**Supplied data**
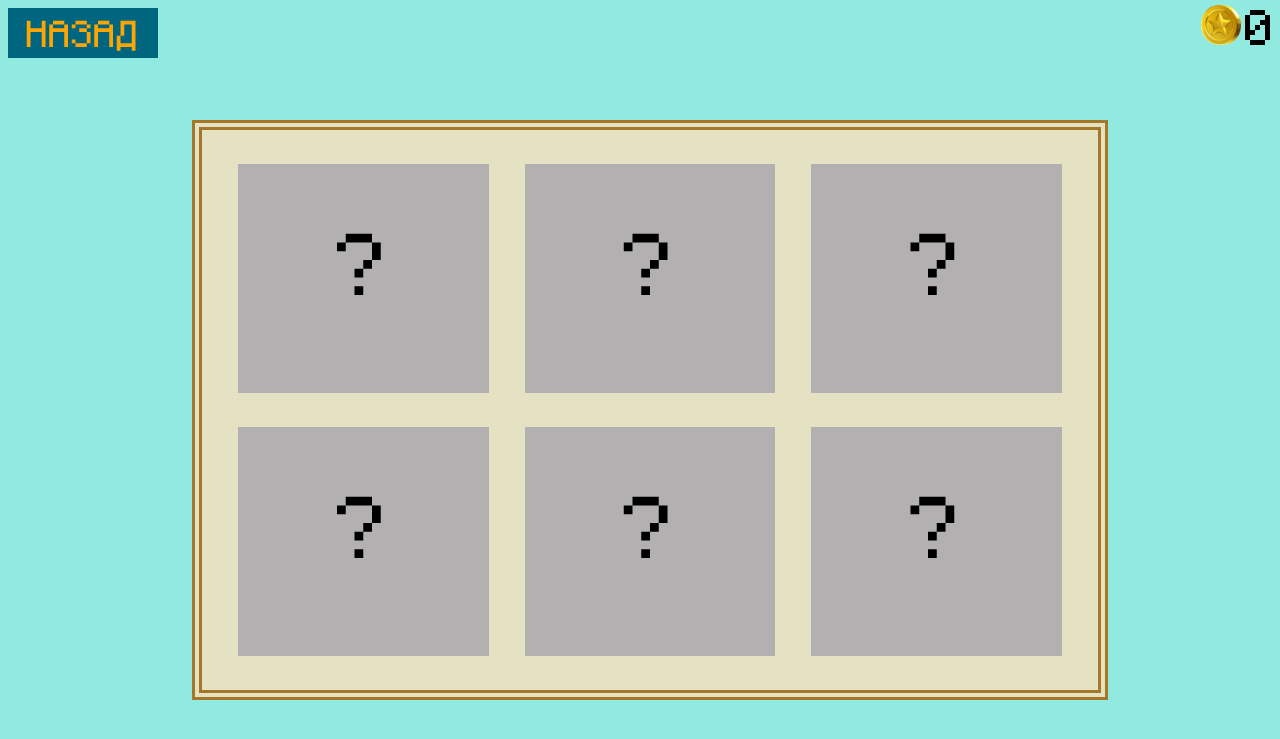
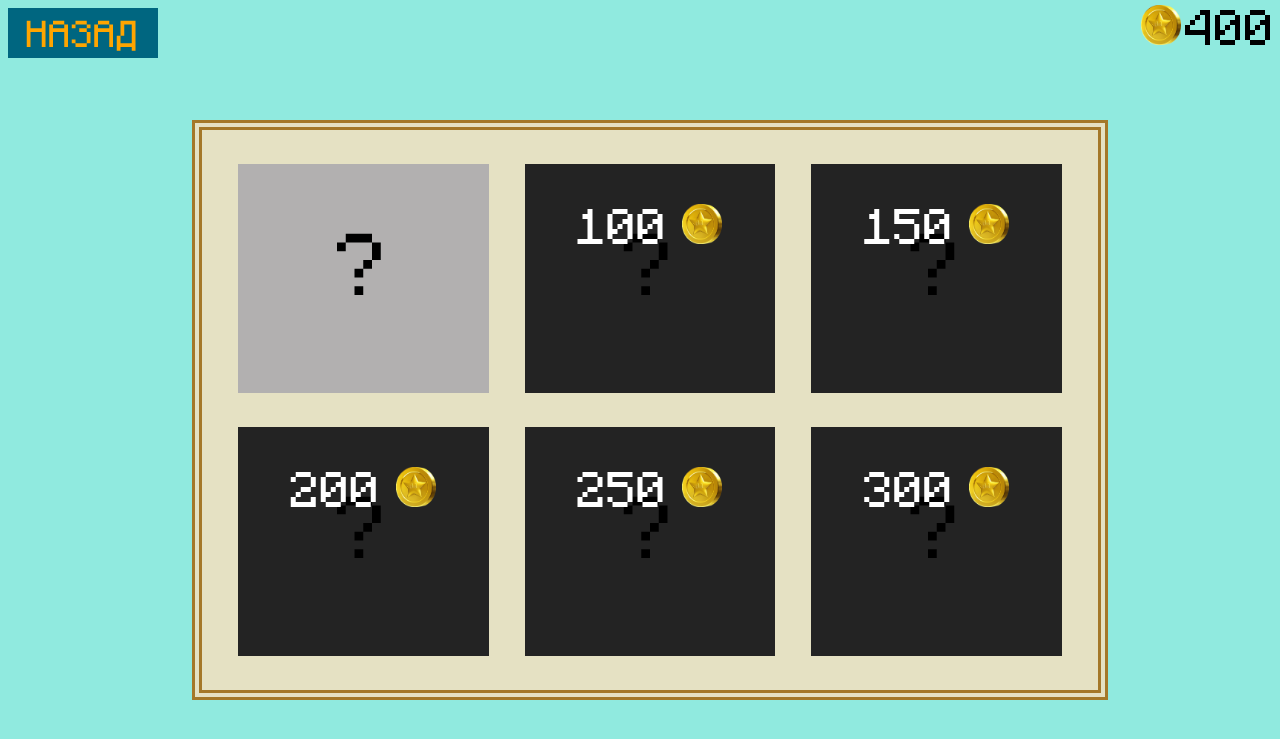
Before and after one commit to udarenienao/PESimulator, a PHP site: page /MainGame.html in a window 1280 px wide. Shown: the top 739 px of the page. Run offline with PHP 8.4, Linux system fonts and the light colour scheme.

Commit message:
Subject are not free anymore

```diff
--- a/GameStyles.css
+++ b/GameStyles.css
@@ -31,8 +31,8 @@ body {
 }
 
 
-#coin {
-    content:url(pictures/pinpng.com-gold-coins-png-1735690.png);
+#coin, .price {
+    content: url(pictures/pinpng.com-gold-coins-png-1735690.png);
     width: 40px;
     height: 40px;
 }
@@ -84,9 +84,10 @@ body {
     text-align: center;
 }
 #field p{
-    text-align: center;
+    align-content: center;
     position:relative;
 }
+
 .free{
     background: #b2b0b0;
     width: 28%;
@@ -166,6 +167,41 @@ body {
     right: 4%;
 }
 
+.blocked{
+    background: rgba(0, 0, 0, 0.8);
+    width: 28%;
+    height: 41%;
+    position: absolute;
+    cursor:pointer;
+    font-size: 40px;
+    color: white;
+}
+
+#block2{
+    top: 6%;
+    left: 36%;
+}
+
+#block3{
+    top: 6%;
+    right: 4%;
+}
+
+#block4{
+    bottom: 6%;
+    left: 4%;
+}
+
+#block5{
+    bottom: 6%;
+    left: 36%;
+}
+
+#block6{
+    bottom: 6%;
+    right: 4%;
+}
+
 #makeSub{
     width: 70%;
     height: 70%;
--- a/MainGame.html
+++ b/MainGame.html
@@ -12,7 +12,7 @@
 
 <div class="bank">
     <div id="coin" class="account"></div>
-    <div id="money" class="account">0</div>
+    <div id="money" class="account">400</div>
 </div>
 
 <div id="field">
@@ -20,18 +20,43 @@
     <div class="done" id="f11"></div>
 
     <div class = "free" id="f2"><p>?</p></div>
+    <div class="blocked" id="block2"><p>
+        100
+        <img class="price" src="pictures/pinpng.com-gold-coins-png-1735690.png" alt="coin">
+    </p>
+    </div>
     <div class="done" id="f22"></div>
 
     <div class = "free" id="f3"><p>?</p></div>
+    <div class="blocked" id="block3"><p>
+        150
+        <img class="price" src="pictures/pinpng.com-gold-coins-png-1735690.png" alt="coin">
+    </p>
+    </div>
     <div class="done" id="f33"></div>
 
     <div class = "free" id="f4"><p>?</p></div>
+    <div class="blocked" id="block4"><p>
+        200
+        <img class="price" src="pictures/pinpng.com-gold-coins-png-1735690.png" alt="coin">
+    </p>
+    </div>
     <div class="done" id="f44"></div>
 
     <div class = "free" id="f5"><p>?</p></div>
+    <div class="blocked" id="block5"><p>
+        250
+        <img class="price" src="pictures/pinpng.com-gold-coins-png-1735690.png" alt="coin">
+    </p>
+    </div>
     <div class="done" id="f55"></div>
 
     <div class = "free" id="f6"><p>?</p></div>
+    <div class="blocked" id="block6"><p>
+        300
+        <img class="price" src="pictures/pinpng.com-gold-coins-png-1735690.png" alt="coin">
+    </p>
+    </div>
     <div class="done" id="f66"></div>
 </div>
 
@@ -63,6 +88,23 @@
     </label>
 </form>
 
+<div id="page-mask"></div>
+
+<form id="buySub">
+    <label>Открыть место?</label><br>
+    <label>
+        <input type="submit" value="Да!">
+        <input type="submit" value="Нет!">
+    </label>
+</form>
+
+<form id="sadMessage">
+    <label>У тебя мало денег(((</label><br>
+    <label>
+        <input type="submit" value="Ок">
+    </label>
+</form>
+
 <script src="scripts.js"></script>
 </body>
 </html>
```
Also changed, not shown: other parts of GameStyles.css (+27 -2 lines), scripts.js (+36 -0 lines).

**Exercise brief**
Using the material above, filter for lines holding "done" and copy each one.

**Task solution**
     <div class="done" id="f11"></div>
     <div class="done" id="f22"></div>
     <div class="done" id="f33"></div>
     <div class="done" id="f44"></div>
     <div class="done" id="f55"></div>
     <div class="done" id="f66"></div>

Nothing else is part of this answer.